Phil Mickelson played himself back into the tournament on Friday, shooting a 2-under 69 in the second round of the U.S. Open to get to 2-over for the week, one day after shooting a disappointing 75.
“I played really well today,” said Mickelson, who is seven strokes behind co-leaders Richard Bland and Russell Henley. “I hit the ball really well, which made things a lot easier for me. I was able to play with vigour. I probably didn’t take full advantage of all of my opportunities, but I put in a good round of golf. I know I didn’t hit a home run today, but I’m playing well enough to do so this weekend.”
“I know the course is going to get harder,’’ he said. “It was set up beautifully. It’s going to get tougher and tougher pins and trying to be patient and pick my spots. I’m looking forward to the weekend. Feel like I’m playing good enough to make a run at it.’’
Mickelson rounded out his round with a birdie on the 18th hole, nearly sinking a long eagle putt after reaching the par-5 green in two.
After shooting 73 on Friday, McIlroy was 1-over through the first two rounds and remained in contention.

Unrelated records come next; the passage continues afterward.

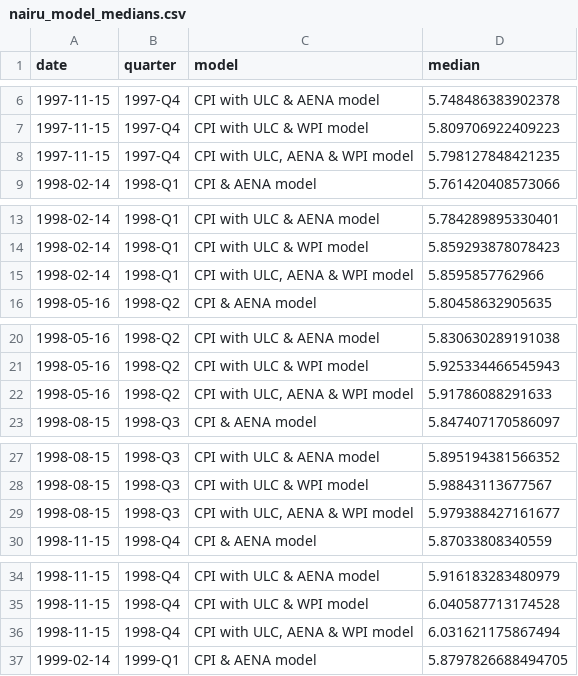
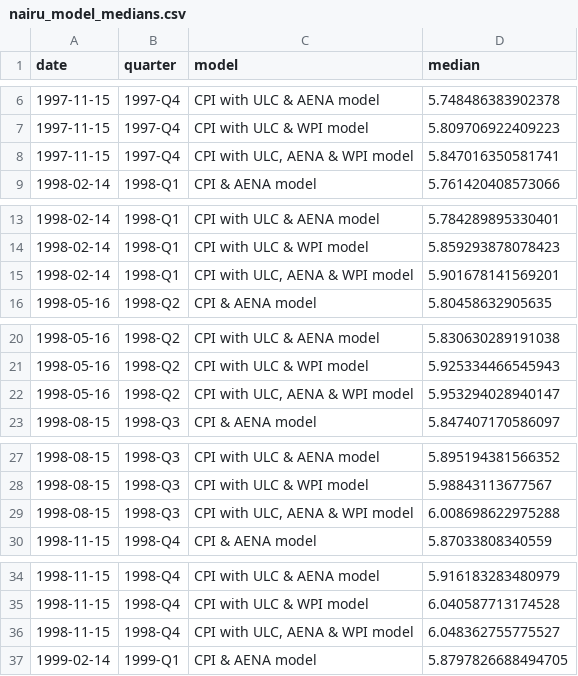
Before and after one commit to igross/nairu, a CSV file: docs/data/nairu_model_medians.csv, drawn as a sheet; only a part is shown, gaps mark what is left out; the diff covers the shown part only.

```diff
--- a/docs/data/nairu_model_medians.csv
+++ b/docs/data/nairu_model_medians.csv
@@ -7,3 +7,3 @@ date,quarter,model,median
 1997-11-15,1997-Q4,CPI with ULC & WPI model,5.809706922409223
-1997-11-15,1997-Q4,"CPI with ULC, AENA & WPI model",5.798127848421235
+1997-11-15,1997-Q4,"CPI with ULC, AENA & WPI model",5.847016350581741
 1998-02-14,1998-Q1,CPI & AENA model,5.761420408573066
@@ -14,3 +14,3 @@ date,quarter,model,median
 1998-02-14,1998-Q1,CPI with ULC & WPI model,5.859293878078423
-1998-02-14,1998-Q1,"CPI with ULC, AENA & WPI model",5.8595857762966
+1998-02-14,1998-Q1,"CPI with ULC, AENA & WPI model",5.901678141569201
 1998-05-16,1998-Q2,CPI & AENA model,5.80458632905635
@@ -21,3 +21,3 @@ date,quarter,model,median
 1998-05-16,1998-Q2,CPI with ULC & WPI model,5.925334466545943
-1998-05-16,1998-Q2,"CPI with ULC, AENA & WPI model",5.91786088291633
+1998-05-16,1998-Q2,"CPI with ULC, AENA & WPI model",5.953294028940147
 1998-08-15,1998-Q3,CPI & AENA model,5.847407170586097
@@ -28,3 +28,3 @@ date,quarter,model,median
 1998-08-15,1998-Q3,CPI with ULC & WPI model,5.98843113677567
-1998-08-15,1998-Q3,"CPI with ULC, AENA & WPI model",5.979388427161677
+1998-08-15,1998-Q3,"CPI with ULC, AENA & WPI model",6.008698622975288
 1998-11-15,1998-Q4,CPI & AENA model,5.87033808340559
@@ -35,3 +35,3 @@ date,quarter,model,median
 1998-11-15,1998-Q4,CPI with ULC & WPI model,6.040587713174528
-1998-11-15,1998-Q4,"CPI with ULC, AENA & WPI model",6.031621175867494
+1998-11-15,1998-Q4,"CPI with ULC, AENA & WPI model",6.048362755775527
 1999-02-14,1999-Q1,CPI & AENA model,5.8797826688494705
```
Also changed, not shown: 110 edited cells elsewhere in this file, docs/data/NAIRU_ulc_aena_wpi.csv, docs/data/posterior_summary_params_ulc_aena_wpi.csv, 12 other files.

However, he is still looking for some momentum, describing his tournament thus far as “a bit of a roller coaster.”
“Even though Richard Bland is at 5-under, 1-over is right in the mix,” he said. “So, for the weekend, [I] still believe I have a great chance.”
Koepka appeared to be in position to make a move on Friday, but after a strong start, he faltered and shot 73, leaving him at even par for the weekend and five shots off the lead.

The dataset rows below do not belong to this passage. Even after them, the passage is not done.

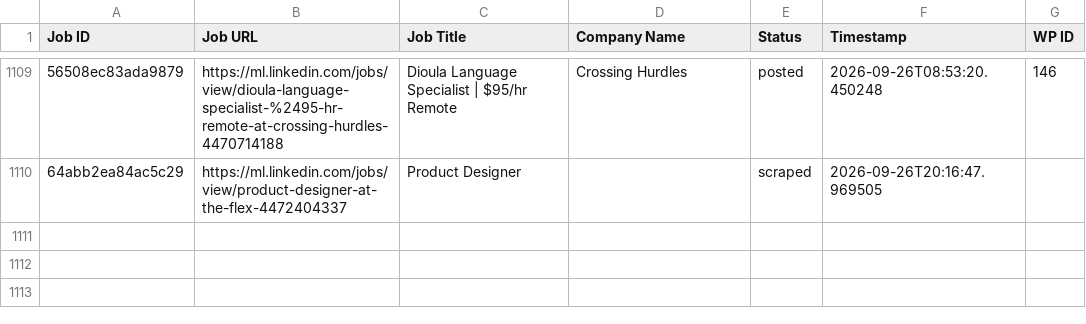
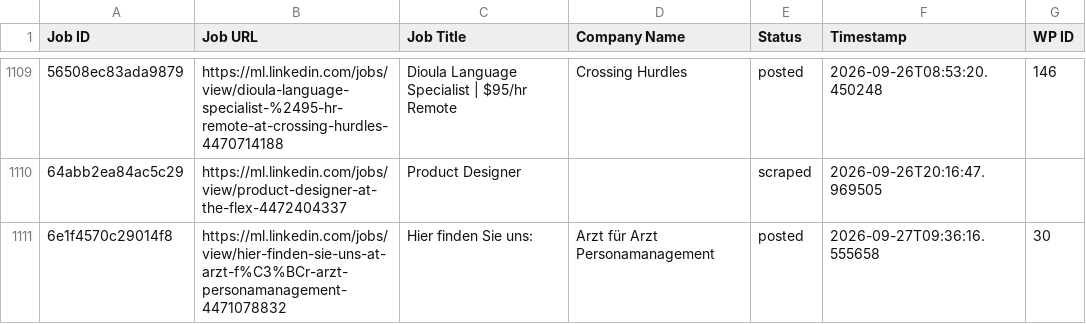
Before and after one commit to innovationinc2000/ml, a CSV file: processed_jobs.csv, drawn as a sheet; only a part is shown, gaps mark what is left out; the diff names each change by its address in the sheet, - before the commit and + after, or states it on an @@ line.

```diff
--- a/processed_jobs.csv
+++ b/processed_jobs.csv
+row 1111: 6e1f4570c29014f8 | https://ml.linkedin.com/jobs/view/hier-finden-sie-uns-at-arzt-f%C3%BCr-arzt-personamanagement-4471078832 | Hier finden Sie uns: | Arzt für Arzt Personamanagement | posted | 2026-09-27T09:36:16.555658 | 30
```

“I hung in there,’’ he said. “I feel right there. I feel like I’m in it.’’
Jon Rahm, who has a reputation for losing his cool but has worked hard to change that, was asked on Friday if he was on the verge of losing his cool in the second round, as he appeared frustrated at times.
“Am I ever going to escape that question?’’ Rahm said. “I never lost it. I got a little frustrated on a couple of holes. Just because I felt like I was making decent swings and not getting the results sometimes that you’d expect with certain swings.
“I think the most frustrating moment might have been 13 just because of how good a tee shot I had. I had plenty of club to get in there. I had a 5-wood, and I didn’t even have to hit it that hard. I just hit is so bad and it ended up so short in a tough lie. Just making a bogey there was probably the most frustrated I got.
“I was a bit more vocal on 14 after the second shot because I felt that was a good swing and I felt like it just got [wind] gusted. But, hey, I made the next shot, so I can’t really say much. I never really lost it.’’
Cameron Young, a Scarborough native, missed the cut after shooting 8-over after shooting 72 on Thursday and 78 on Friday. Hayden Buckley, who shot a 69 on Thursday, shot an 82 on Friday and failed to make the cut. Viktor Hovland had to withdraw from his Friday round after dirt or debris got into his eye while he was practicing prior to the event. He attempted to play, but the pain was too much for him to continue…. Francesco (2-over) and Edoardo (4-over) Molinari made the cut, becoming the first brother duo to do so since Jumbo and Joe Ozaki in 1973.
Kyle Westmoreland, the first Air Force Academy graduate to compete in a U.S. Open and the first to play in one of golf’s four major championships, is one of the cool under-the-radar stories developing this week.
Westmoreland, 29, who shot 71-72 and is 2-over par, made the cut.
While serving in the Air Force for five years, he put his professional dreams on hold and advanced through local qualifying at Columbia Country Club in Blythewood, South Carolina, where he won by two strokes (69), and sectional final qualifying at Dallas Athletic Club. While at the Air Force Academy, he won five times and has made five starts on the Korn Ferry Tour and two on the PGA Tour.